Wednesday, September 21, 2016
An Old-Time Repair Guy
1) replacing the bulbs; 2) using a screwdriver to raise the metal tabs in the light sockets; 3) cutting the power and restarting the system. No luck.
I called Brian McBride and was happy to be informed that he had not retired. Brian had installed the garage door 15 years ago and had re-aligned the track 7 years later. Brian re-examined the light sockets (step 2 above) and attacked them with more vigor than I had. Voila! the lights worked.
The fix was so quick and easy that I could tell that Brian was thinking about not charging me. That's real old school; big-time service departments always have a minimum service charge.
Partly to justify his time, I asked him to perform a maintenance check ($50) on the system and bought an extra remote control ($42) that I didn't really need. We gossiped about the neighbors; over the years Brian worked at a number of their houses and even bought a TV from one who used to work at Best Buy.
As he drove away, I didn't know whether I would ever see him again. He'll probably sell his Millbrae house ("monetize a highly appreciated illiquid asset") like dozens of retirees I know and move away.

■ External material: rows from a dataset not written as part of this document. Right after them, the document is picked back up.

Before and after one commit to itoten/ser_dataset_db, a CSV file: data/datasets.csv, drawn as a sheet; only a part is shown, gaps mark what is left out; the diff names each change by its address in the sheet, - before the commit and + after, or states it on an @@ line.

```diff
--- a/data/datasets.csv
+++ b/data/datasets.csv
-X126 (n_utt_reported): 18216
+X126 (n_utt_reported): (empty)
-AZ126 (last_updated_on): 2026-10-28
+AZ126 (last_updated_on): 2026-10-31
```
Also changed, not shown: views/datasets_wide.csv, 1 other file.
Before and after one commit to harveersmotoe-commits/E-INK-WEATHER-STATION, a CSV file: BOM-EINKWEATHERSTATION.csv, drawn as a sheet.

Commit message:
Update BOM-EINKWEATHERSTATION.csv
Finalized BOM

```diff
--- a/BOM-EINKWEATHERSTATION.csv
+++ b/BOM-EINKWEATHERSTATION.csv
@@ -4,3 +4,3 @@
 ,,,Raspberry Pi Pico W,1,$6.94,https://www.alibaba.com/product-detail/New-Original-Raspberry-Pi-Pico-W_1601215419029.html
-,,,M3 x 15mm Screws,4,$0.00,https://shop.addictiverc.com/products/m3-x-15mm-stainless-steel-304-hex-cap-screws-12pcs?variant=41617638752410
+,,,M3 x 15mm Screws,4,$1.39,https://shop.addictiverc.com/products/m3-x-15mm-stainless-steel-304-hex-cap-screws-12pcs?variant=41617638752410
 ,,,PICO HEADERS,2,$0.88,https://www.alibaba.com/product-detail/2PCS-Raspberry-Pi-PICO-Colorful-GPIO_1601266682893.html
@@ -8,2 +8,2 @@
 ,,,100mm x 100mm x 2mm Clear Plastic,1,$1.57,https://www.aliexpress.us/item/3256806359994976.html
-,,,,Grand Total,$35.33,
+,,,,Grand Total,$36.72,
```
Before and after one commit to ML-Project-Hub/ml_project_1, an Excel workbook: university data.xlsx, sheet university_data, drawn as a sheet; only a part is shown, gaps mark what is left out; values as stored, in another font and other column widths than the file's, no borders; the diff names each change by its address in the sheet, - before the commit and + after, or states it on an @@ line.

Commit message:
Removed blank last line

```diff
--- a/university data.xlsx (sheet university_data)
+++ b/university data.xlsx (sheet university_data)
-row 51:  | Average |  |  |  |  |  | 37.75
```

Appreciate the old ways and the old guys, little grasshopper, you'll miss them when they're gone.